No one was injured and there was no radioactive release by the power failure, Kamalvandi told national TV.
He said there had been “an incident in part of the electrical circuit of the enrichment facility” at the Natanz complex in central Iran, but that there were “neither casualties nor contamination”.
“The causes of the incident are under investigation and more details will be released later,” the spokesman added.
Kamalvandi noted that there was “no further information at the moment”.
Malek Shariati, the spokesman for the Iranian Parliament’s Energy Committee, took to Twitter to call the incident sabotage.
“Coming [a day after] National Nuclear Technology Day as Iran endeavors to press the West into lifting sanctions, this incident is strongly suspected to be sabotage or infiltration,” Shariati said.
The incident came a day after Iran started up advanced uranium enrichment centrifuges at the site, AFP reported.
President Hassan Rouhani on Saturday ordered the injection of uranium gas into 164 IR-6 centrifuges, 30 IR-5 centrifuges, and mechanical tests on IR-9 machines, with the capacity of 50 early IR-1 machines at Natanz, in a ceremony broadcast by national television.
The Natanz facility, which is located in the desert in Isfahan Province, is monitored by inspectors of the International Atomic Energy Agency.
A spokesman for the UN nuclear watchdog told Reuters by email: “We are aware of the media reports.
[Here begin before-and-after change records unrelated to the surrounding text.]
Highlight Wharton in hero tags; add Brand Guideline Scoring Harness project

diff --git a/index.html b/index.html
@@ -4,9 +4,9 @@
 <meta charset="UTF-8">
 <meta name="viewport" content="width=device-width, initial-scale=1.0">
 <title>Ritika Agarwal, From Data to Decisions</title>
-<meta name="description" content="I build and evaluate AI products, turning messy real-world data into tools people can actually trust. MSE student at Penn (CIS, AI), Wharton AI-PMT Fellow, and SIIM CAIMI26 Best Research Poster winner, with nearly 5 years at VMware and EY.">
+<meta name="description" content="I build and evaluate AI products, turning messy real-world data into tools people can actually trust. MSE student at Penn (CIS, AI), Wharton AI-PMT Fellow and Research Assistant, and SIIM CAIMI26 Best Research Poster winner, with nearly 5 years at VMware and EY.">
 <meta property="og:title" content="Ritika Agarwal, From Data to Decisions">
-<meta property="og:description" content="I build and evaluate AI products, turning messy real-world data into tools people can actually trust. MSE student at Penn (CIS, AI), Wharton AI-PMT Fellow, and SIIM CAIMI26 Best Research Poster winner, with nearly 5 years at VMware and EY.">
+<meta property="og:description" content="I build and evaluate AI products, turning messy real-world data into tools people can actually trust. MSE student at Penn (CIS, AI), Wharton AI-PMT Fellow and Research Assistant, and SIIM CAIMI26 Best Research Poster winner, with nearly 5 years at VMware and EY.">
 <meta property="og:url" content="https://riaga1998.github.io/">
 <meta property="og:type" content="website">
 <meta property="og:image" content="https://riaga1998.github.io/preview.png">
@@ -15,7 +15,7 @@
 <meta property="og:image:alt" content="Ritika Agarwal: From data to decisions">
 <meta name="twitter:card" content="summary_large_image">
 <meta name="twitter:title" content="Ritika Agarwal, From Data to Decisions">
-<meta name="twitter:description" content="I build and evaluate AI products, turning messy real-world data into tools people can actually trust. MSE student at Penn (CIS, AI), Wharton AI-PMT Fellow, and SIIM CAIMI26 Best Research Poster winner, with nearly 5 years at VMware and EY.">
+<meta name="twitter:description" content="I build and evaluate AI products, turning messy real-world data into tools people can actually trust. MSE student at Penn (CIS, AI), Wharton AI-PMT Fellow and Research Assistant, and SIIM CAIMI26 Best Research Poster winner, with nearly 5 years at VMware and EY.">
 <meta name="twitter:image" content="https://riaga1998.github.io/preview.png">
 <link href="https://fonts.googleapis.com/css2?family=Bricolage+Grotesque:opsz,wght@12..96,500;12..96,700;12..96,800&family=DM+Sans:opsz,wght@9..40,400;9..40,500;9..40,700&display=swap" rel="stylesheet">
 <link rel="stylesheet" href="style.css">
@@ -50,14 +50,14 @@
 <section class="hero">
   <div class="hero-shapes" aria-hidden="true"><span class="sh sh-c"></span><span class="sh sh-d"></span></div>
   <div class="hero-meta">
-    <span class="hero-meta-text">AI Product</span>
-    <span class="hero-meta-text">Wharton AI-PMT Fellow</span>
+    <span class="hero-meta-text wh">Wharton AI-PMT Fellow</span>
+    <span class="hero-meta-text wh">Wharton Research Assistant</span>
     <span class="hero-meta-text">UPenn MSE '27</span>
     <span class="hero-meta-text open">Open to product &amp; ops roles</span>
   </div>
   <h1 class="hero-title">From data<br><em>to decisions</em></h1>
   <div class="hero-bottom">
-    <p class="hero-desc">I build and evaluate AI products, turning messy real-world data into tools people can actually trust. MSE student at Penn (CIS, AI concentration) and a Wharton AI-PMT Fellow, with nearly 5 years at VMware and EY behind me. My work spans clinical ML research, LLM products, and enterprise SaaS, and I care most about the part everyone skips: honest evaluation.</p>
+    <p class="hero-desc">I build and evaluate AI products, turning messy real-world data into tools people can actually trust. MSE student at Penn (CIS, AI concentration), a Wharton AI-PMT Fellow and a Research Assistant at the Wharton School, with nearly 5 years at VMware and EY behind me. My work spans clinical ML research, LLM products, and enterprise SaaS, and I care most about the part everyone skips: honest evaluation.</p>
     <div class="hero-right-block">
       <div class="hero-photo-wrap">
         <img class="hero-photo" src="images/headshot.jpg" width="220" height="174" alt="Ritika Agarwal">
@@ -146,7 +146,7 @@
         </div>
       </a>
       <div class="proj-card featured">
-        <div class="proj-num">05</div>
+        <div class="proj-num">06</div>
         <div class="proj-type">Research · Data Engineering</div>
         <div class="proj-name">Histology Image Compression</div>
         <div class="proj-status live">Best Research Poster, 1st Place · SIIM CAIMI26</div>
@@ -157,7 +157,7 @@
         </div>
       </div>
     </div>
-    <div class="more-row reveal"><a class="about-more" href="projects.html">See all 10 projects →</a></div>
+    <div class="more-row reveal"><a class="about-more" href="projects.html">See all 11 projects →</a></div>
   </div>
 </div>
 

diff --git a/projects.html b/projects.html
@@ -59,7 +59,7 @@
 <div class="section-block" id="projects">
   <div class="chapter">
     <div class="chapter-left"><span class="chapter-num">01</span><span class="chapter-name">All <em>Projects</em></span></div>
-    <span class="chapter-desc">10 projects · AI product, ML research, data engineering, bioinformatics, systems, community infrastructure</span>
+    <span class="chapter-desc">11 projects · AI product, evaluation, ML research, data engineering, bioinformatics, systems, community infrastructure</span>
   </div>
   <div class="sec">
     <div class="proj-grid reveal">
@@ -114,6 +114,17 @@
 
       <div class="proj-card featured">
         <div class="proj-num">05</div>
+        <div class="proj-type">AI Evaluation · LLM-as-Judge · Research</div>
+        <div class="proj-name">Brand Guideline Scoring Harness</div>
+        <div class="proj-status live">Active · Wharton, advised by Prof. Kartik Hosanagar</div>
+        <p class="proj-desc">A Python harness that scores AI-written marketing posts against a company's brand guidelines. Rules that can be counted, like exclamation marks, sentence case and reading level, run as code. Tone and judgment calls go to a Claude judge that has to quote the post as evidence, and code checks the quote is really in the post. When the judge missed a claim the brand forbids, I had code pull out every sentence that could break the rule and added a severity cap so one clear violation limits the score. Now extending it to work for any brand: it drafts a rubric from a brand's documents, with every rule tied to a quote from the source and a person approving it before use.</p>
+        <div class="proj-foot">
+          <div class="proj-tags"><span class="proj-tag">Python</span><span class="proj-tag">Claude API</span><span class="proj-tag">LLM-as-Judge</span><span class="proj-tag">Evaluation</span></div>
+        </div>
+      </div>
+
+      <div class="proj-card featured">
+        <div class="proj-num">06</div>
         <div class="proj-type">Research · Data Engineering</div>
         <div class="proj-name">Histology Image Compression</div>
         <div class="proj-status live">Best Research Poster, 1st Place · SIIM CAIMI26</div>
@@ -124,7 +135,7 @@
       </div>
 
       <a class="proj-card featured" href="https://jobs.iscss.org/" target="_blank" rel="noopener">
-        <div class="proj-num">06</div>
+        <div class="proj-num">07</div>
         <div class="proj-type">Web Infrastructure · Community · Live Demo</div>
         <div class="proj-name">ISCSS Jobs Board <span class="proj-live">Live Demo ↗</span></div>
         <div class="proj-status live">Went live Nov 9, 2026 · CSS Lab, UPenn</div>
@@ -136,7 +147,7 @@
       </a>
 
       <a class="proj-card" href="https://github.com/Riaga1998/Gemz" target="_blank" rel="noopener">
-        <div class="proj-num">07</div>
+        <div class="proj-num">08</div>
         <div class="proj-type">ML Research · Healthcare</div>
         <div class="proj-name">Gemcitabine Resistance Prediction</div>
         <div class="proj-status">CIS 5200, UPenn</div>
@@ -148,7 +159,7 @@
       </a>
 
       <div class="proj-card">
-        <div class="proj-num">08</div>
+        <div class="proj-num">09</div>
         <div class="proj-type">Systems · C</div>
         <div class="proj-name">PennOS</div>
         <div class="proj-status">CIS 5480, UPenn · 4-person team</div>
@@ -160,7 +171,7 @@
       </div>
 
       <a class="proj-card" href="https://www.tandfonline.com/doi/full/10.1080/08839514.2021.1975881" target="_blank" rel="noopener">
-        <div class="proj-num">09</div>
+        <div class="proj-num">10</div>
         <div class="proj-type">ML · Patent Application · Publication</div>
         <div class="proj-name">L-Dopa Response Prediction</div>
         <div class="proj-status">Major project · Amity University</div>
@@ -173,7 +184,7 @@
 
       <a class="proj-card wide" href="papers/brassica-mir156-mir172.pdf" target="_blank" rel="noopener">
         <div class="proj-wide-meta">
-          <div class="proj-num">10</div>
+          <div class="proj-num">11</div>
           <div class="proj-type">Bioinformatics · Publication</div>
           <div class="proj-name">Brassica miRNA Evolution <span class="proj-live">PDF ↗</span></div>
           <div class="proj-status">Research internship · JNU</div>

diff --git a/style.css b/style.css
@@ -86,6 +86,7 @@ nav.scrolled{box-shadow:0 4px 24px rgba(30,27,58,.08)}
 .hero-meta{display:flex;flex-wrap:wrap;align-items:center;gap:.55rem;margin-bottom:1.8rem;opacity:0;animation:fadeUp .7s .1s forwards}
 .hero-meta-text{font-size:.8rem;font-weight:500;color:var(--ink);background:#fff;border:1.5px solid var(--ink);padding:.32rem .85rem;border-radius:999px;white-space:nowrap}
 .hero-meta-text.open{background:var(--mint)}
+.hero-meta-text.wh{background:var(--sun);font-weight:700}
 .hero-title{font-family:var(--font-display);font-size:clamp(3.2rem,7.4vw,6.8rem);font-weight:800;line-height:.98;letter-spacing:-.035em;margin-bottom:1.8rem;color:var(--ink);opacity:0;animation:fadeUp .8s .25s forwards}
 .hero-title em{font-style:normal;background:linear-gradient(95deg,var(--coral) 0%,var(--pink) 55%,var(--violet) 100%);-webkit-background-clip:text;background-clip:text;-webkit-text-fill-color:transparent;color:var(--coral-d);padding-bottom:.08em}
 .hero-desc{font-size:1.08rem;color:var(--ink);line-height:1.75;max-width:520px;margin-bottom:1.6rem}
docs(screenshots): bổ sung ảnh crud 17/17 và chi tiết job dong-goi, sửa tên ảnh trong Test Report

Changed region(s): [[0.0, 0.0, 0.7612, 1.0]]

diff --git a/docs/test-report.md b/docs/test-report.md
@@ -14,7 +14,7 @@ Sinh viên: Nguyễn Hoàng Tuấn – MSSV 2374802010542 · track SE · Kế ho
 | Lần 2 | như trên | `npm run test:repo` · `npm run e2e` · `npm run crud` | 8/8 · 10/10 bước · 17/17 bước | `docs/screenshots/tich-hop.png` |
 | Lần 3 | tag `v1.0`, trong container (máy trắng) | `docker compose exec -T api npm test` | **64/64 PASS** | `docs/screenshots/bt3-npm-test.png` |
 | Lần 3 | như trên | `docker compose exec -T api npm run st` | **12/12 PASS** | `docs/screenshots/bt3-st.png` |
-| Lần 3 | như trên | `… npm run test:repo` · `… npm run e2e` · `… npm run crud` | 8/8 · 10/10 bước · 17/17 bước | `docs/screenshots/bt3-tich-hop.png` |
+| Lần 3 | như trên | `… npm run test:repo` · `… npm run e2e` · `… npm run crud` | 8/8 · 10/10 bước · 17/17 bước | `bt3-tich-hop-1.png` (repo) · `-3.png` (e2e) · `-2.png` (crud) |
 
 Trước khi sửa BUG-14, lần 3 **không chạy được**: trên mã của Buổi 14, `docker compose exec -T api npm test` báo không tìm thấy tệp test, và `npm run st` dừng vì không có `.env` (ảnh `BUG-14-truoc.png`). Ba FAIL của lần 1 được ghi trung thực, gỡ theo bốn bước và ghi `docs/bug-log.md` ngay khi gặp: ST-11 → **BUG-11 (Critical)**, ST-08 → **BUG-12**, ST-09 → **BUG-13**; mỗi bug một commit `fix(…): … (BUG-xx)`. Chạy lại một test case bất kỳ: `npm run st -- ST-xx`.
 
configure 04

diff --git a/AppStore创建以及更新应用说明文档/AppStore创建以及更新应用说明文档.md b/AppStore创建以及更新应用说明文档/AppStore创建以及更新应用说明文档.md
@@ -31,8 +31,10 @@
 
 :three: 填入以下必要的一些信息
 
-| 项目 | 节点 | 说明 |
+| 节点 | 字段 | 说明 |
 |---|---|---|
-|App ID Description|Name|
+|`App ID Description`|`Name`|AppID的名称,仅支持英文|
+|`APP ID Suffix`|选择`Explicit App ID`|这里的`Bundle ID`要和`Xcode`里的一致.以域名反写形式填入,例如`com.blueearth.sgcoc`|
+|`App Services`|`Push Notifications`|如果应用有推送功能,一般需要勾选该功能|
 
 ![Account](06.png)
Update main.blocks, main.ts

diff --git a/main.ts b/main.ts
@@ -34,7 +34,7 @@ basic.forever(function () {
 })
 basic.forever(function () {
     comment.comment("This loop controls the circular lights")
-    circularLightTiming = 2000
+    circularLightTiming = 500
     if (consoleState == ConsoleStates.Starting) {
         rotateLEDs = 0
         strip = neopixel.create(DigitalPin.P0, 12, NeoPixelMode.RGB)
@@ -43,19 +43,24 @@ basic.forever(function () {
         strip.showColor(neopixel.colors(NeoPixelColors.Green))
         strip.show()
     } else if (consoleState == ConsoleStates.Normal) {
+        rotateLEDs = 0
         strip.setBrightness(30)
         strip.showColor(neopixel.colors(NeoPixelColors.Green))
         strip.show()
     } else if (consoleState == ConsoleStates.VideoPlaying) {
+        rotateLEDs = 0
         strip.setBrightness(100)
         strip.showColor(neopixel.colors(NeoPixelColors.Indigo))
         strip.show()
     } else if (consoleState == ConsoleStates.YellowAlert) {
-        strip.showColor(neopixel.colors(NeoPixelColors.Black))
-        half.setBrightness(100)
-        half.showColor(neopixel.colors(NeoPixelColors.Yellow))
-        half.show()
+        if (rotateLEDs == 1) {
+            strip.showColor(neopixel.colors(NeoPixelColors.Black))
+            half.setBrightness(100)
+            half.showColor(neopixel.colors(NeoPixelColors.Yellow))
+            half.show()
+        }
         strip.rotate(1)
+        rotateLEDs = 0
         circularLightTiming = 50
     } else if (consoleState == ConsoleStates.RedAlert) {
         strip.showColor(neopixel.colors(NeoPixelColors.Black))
We have no comment at this stage.”
In July last year, a fire broke out at the Natanz facility’s’ centrifuge assembly plant, which authorities later described an attempt to sabotage Iran’s nuclear program.
Iran now is rebuilding that plant deep inside a nearby mountain.
In 2010, the Stuxnet computer virus, widely believed to have been developed by the United States and Israel, was discovered after it was used to attack Natanz.
Multiple Israeli media outlets reported Sunday that a cyberattack caused the blackout at Natanz, AP reported.
Public broadcaster Kan said Israel was likely behind the attack, citing Israel’s responsibility for the Stuxnet attack. Channel 12 TV cited “experts” as estimating the attack shut down entire sections of the facility.
None of the reports included sources or explanations on how the outlets came to that assessment.